TASK INSTRUCTIONS
Check every line of the records below for the string "Merriweather" and copy the ones that have it.

[Code change snippets]
----
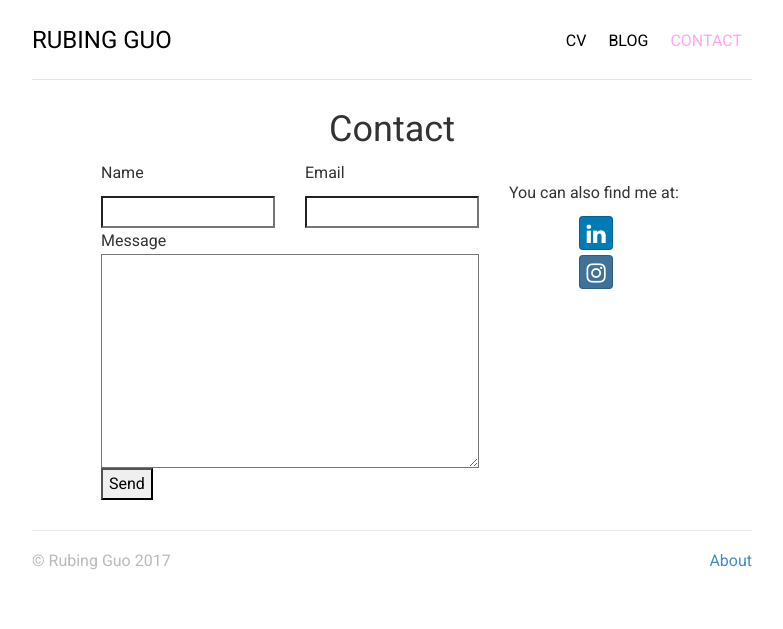
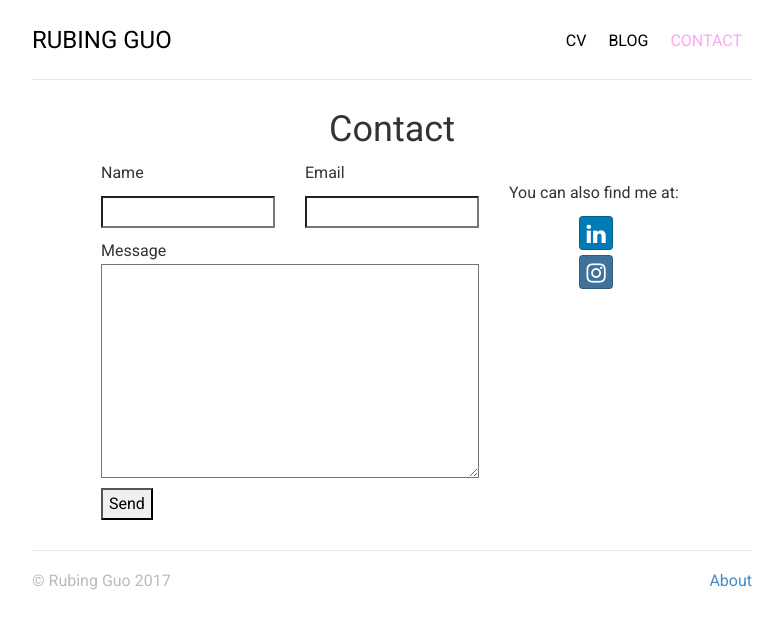
Before and after one commit to flower-joke/peanutshells.github.io, a Jekyll site: the page built from contact/index.html, in a window 1280 px wide. Shown: the top 629 px of the page, without its empty margins (248-1031 px from the left). Built offline with Jekyll 4.4.1, drawn with Linux system fonts in a browser that asks for light colours; nearby versions of some CDN libraries.

Commit message:
Update style.css

```diff
--- a/css/style.css
+++ b/css/style.css
@@ -96,8 +96,10 @@ ul.swatch li:first-child { webkit-border-top-left-radius: 9px; -webkit-border-bo
 .notes, .contact, .about, .cv, .error, .swatches { margin-bottom: 30px; }
 
 /* Contact */
-iframe {font-family: 'Merriweather', Georgia, Times; font-size: 16px;}
+iframe { font-family: 'Merriweather', Georgia, Times; font-size: 16px; }
+
 .contact .form { width: 100%; }
+form .form-row { padding-top: 10px; }
 .author-social-container { padding-top: 20px; }
 .author-social-container .author-social { display: block; max-width: 125px; margin: auto; margin-bottom: 5px; }
 .footer-social-icons {
```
----
SOLUTION TO THIS PROBLEM
-iframe {font-family: 'Merriweather', Georgia, Times; font-size: 16px;}
+iframe { font-family: 'Merriweather', Georgia, Times; font-size: 16px; }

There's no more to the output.